**YOUR ASSIGNMENT:**
The lines to copy are those holding the string "Ambient" in the entries below.

Revision tracking records

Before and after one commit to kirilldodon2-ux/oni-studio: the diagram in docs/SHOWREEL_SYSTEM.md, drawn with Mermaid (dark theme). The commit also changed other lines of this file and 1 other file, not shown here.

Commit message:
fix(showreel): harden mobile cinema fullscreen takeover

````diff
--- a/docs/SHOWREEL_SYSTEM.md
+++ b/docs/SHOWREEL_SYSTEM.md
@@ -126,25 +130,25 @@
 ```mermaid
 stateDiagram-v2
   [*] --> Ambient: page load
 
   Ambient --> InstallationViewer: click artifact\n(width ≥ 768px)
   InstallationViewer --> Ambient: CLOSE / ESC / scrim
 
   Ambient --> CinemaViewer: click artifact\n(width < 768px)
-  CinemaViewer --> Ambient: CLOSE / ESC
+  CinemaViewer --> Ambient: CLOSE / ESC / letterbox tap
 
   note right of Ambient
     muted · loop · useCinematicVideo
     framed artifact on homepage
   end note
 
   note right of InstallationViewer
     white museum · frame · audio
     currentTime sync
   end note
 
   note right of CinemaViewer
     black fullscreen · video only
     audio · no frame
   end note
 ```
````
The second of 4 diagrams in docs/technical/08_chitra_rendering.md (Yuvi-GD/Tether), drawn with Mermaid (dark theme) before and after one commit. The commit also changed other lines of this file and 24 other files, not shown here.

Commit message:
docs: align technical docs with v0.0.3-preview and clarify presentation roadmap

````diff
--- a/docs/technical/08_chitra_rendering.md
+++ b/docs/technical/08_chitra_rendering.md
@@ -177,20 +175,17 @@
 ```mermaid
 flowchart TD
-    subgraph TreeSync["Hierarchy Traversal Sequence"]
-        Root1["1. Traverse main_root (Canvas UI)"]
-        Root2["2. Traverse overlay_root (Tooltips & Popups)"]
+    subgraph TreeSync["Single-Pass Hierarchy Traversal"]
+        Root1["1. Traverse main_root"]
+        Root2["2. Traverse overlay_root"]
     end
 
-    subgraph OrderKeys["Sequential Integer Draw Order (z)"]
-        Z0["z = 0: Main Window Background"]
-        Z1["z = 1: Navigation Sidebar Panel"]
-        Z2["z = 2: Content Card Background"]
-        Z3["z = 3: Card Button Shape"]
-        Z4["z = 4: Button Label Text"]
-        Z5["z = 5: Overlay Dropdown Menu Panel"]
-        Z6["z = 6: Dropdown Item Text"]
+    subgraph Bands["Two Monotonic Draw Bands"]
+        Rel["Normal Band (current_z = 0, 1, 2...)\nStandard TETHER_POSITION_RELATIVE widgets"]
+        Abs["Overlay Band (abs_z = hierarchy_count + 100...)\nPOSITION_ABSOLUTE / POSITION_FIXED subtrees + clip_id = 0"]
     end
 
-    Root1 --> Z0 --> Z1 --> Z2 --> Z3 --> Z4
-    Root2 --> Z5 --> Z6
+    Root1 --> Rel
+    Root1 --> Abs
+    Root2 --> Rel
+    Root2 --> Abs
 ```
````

**TASK OUTPUT:**
   [*] --> Ambient: page load
   Ambient --> InstallationViewer: click artifact\n(width ≥ 768px)
   InstallationViewer --> Ambient: CLOSE / ESC / scrim
   Ambient --> CinemaViewer: click artifact\n(width < 768px)
-  CinemaViewer --> Ambient: CLOSE / ESC
+  CinemaViewer --> Ambient: CLOSE / ESC / letterbox tap
   note right of Ambient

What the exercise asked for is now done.